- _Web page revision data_
+---+
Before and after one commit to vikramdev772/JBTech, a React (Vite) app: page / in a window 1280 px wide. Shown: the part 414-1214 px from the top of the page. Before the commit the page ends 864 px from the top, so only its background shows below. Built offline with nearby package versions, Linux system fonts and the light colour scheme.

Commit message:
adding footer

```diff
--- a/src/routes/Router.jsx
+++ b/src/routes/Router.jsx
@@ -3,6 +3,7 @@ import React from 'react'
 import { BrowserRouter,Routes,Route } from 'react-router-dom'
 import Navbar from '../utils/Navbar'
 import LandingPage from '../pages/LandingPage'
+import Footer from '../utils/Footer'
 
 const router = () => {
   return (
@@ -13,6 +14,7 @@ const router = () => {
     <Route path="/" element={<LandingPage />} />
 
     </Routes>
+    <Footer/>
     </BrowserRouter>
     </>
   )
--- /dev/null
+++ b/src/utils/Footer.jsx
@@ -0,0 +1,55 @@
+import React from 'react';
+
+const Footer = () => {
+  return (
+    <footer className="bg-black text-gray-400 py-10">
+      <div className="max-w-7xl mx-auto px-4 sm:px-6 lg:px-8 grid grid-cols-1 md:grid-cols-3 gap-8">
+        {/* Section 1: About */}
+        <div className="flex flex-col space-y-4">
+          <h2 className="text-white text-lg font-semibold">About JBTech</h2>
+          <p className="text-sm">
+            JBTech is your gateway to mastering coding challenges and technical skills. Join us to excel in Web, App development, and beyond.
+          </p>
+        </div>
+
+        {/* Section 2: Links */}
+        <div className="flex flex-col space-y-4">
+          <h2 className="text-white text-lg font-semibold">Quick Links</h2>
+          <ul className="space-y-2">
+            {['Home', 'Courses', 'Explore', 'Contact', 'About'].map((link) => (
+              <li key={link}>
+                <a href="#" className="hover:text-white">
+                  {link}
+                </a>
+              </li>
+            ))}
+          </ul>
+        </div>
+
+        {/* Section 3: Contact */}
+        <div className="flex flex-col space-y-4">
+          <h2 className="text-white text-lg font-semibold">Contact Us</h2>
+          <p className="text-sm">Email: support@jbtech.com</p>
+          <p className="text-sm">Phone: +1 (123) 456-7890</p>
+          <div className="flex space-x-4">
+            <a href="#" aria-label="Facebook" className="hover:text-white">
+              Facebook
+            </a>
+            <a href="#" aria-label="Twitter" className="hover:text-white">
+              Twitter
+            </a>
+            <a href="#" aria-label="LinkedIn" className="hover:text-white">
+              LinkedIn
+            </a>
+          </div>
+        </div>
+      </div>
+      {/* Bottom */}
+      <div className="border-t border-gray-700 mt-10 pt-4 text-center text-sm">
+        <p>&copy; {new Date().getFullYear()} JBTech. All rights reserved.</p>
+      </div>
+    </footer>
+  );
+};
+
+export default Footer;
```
+---+
- _Task objective_
What lines of the data contain the string "white"? List them.

- _Exercise response_
+          <h2 className="text-white text-lg font-semibold">About JBTech</h2>
+          <h2 className="text-white text-lg font-semibold">Quick Links</h2>
+                <a href="#" className="hover:text-white">
+          <h2 className="text-white text-lg font-semibold">Contact Us</h2>
+            <a href="#" aria-label="Facebook" className="hover:text-white">
+            <a href="#" aria-label="Twitter" className="hover:text-white">
+            <a href="#" aria-label="LinkedIn" className="hover:text-white">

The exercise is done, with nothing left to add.